|Designing The Reader
A Preview of The Great Fleet by Guest Writer Martí Foz Hernandez
|A Game of Thrones LCG | Published 13 February 2013|
“Lord Rodrik was seldom seen without a book in hand, be it in the privy, on the deck of his Sea Song, or whilst holding audience.”
–George R.R. Martin, A Feast for Crows
The brief peace that the Seven Kingdoms once enjoyed has long since been shattered. In the wake of the War of Five Kings, the Krakens of House Greyjoy sail the seas and launch raids against foreign shores. In King’s Landing, Aurane Waters, the Master of Ships, seeks to rebuild the royal fleet. Dorne sails across the Narrow Sea after overhearing rumors that dragons have returned to the world, and even the Night’s Watch finds itself in need of a fleet.
Now, as we await the arrival of The Great Fleet, and the deeper flavor it adds to each House’s naval presence, 2011 European Joust Champion Martí Foz Hernandez offers us a preview of one of the Chapter Pack’s most compelling characters, The Reader (The Great Fleet, 25).
Martí Foz Hernandez on The Reader
Back in November of 2011, I won the European Joust Championship for A Game of Thrones: The Card Game, and that allowed me to work with the design team to design a card, which turned out to be a very interesting activity.
Getting started, I had a quite clear idea of what I wanted. First, I wanted to design a unique character from the book which still didn’t had a card, and, second, I wanted a House Greyjoy character. Why house Greyjoy? It’s my favorite House, and the Krakens really helped me to seize the throne at Stahleck. I also like them because they remind me of the Vikings, one of the most interesting of ancient civilizations.

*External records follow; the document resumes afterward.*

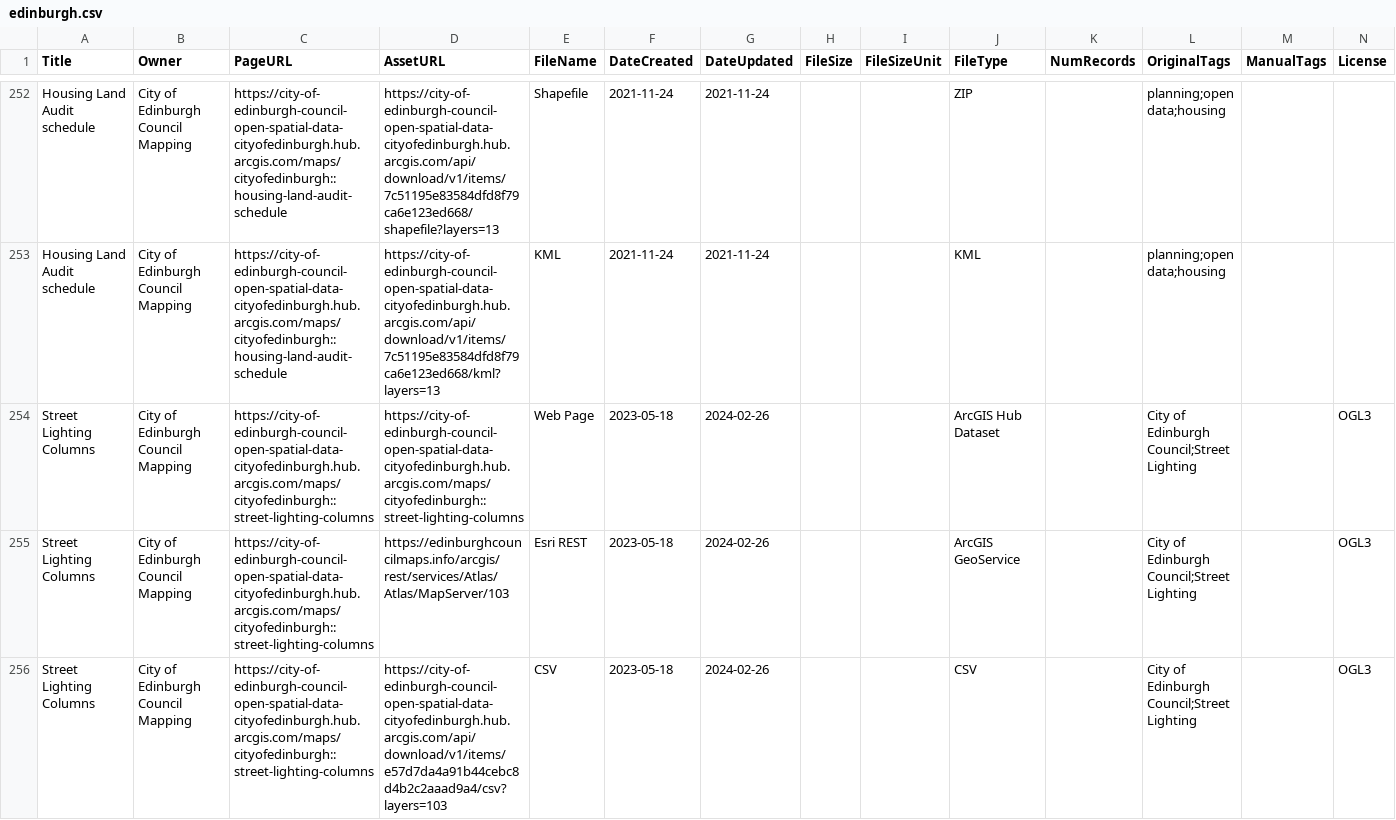
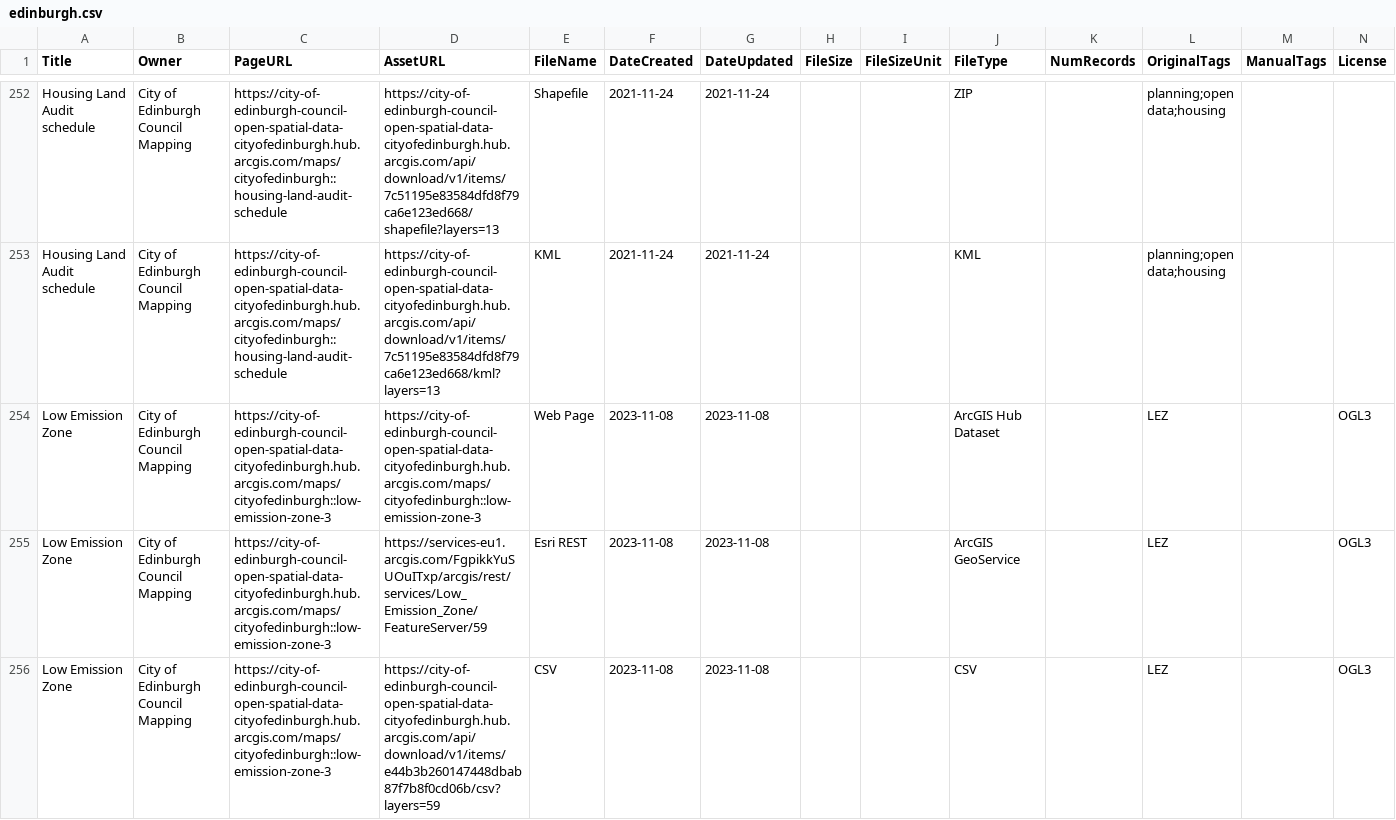
Before and after one commit to OpenDataScotland/the_od_bods, a CSV file: data/dcat/edinburgh.csv, drawn as a sheet; only a part is shown, gaps mark what is left out; the shorter side is filled out with more unchanged rows; rows hold the shown columns only; the diff covers the shown part only; the diff names each change by its address in the sheet, - before the commit and + after, or states it on an @@ line.

```diff
--- a/data/dcat/edinburgh.csv
+++ b/data/dcat/edinburgh.csv
+row 254: Low Emission Zone | City of Edinburgh Council Mapping | https://city-of-edinburgh-council-open-spatial-data-cityofedinburgh.hub.arcgis.com/maps/cityofedinburgh::low-emission-zone-3 | https://city-of-edinburgh-council-open-spatial-data-cityofedinburgh.hub.arcgis.com/maps/cityofedinburgh::low-emission-zone-3 | Web Page | 2023-11-08 | 2023-11-08 |  |  | ArcGIS Hub Dataset |  | LEZ |  | OGL3
+row 255: Low Emission Zone | City of Edinburgh Council Mapping | https://city-of-edinburgh-council-open-spatial-data-cityofedinburgh.hub.arcgis.com/maps/cityofedinburgh::low-emission-zone-3 | https://services-eu1.arcgis.com/FgpikkYuSUOuITxp/arcgis/rest/services/Low_Emission_Zone/FeatureServer/59 | Esri REST | 2023-11-08 | 2023-11-08 |  |  | ArcGIS GeoService |  | LEZ |  | OGL3
+row 256: Low Emission Zone | City of Edinburgh Council Mapping | https://city-of-edinburgh-council-open-spatial-data-cityofedinburgh.hub.arcgis.com/maps/cityofedinburgh::low-emission-zone-3 | https://city-of-edinburgh-council-open-spatial-data-cityofedinburgh.hub.arcgis.com/api/download/v1/items/e44b3b260147448dbab87f7b8f0cd06b/csv?layers=59 | CSV | 2023-11-08 | 2023-11-08 |  |  | CSV |  | LEZ |  | OGL3
```
Also changed, not shown: 3 added rows and 6 removed rows elsewhere in this file, data/USMART/Cycling Scotland.csv, data/USMART/Dumfries and Galloway Council.csv, 15 other files.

The Reader came to mind because he is a strange character in the books, very different from the other Ironborn. Also, I like the fact that he really likes to read as I do, and I hope that he still has an important role to play in the Isles. I thought also that, as a character in A Game of Thrones: The Card Game, he would be the ideal candidate to support House Greyjoy through two of their greater challenges: card draw and Intrigue struggles.
The final version of the card addresses all these ideas nicely, allowing Greyjoy to gain card draw in some occasions or to discard cards from your opponent’s deck. The Reader’s discard ability exists because I also wanted to add some good characters to the mill strategy. I always enjoyed the mill, but in my opinion the strategy has never been competitive. However, the discard effect is not easy to trigger and is limited to once per round, and that helps balance the card.
Reading More Closely
Let’s have a look at The Reader’s learned crest; it allows us to play Outwit (The Isle of Ravens, 80) and has absolutely great synergy with one of the best Greyjoy characters Maester Wendamyr (Kings of the Sea, 7). The Reader also has two traits. His Ironborn trait offers synergy with a good number of other Greyjoy cards. As for the House Harlaw trait, well, we’ll see…
When we think about The Reader’s icons, power, and the always-needed intrigue in Greyjoy, we have to consider the fact that The Reader is most often locked in his tower and not a great warrior. However, he is smart and well-known throughout the Isles. His strength of three means he is not easily burnt, and the naval enhancement on his Intrigue icon adds a lot of possibilities in the challenges phase. In combination with Longship Iron Victory (Kings of the Sea, 28) and Naval Escort (A Sword in the Darkness, 48), he can also be an amazing defender in Intrigue challenges.
In conclusion, The Reader was designed to be a well-rounded character that I hope each Kraken will consider adding to their decks and that can cover some of the House’s standard weak points.
The Reader reminds us that it’s not just the size of your fleet, but how you use it. A Game of Thrones: The Card Game is a game of strategy and tactics, not just of raw strength. Accordingly, fans of House Greyjoy will do well to consider adding this learned head of House Harlaw to their decks when The Great Fleet arrives. Until then, keep your eyes to the seas. The naval challenge enhancement is shaking up the current metagame, and you don’t want to be caught unprepared for the Krakens and their longships!
Based on George R.R. Martin's bestselling fantasy epic A Song of Ice and Fire, A Game of Thrones: The Card Game, playable by 2-4 players, brings the beloved heroes, villains, locations, and events of the world of Westeros to life through innovative game mechanics and the highly strategic game play. The Living Card Game format allows players to customize their gaming experience with monthly Chapter Pack expansions to the core game.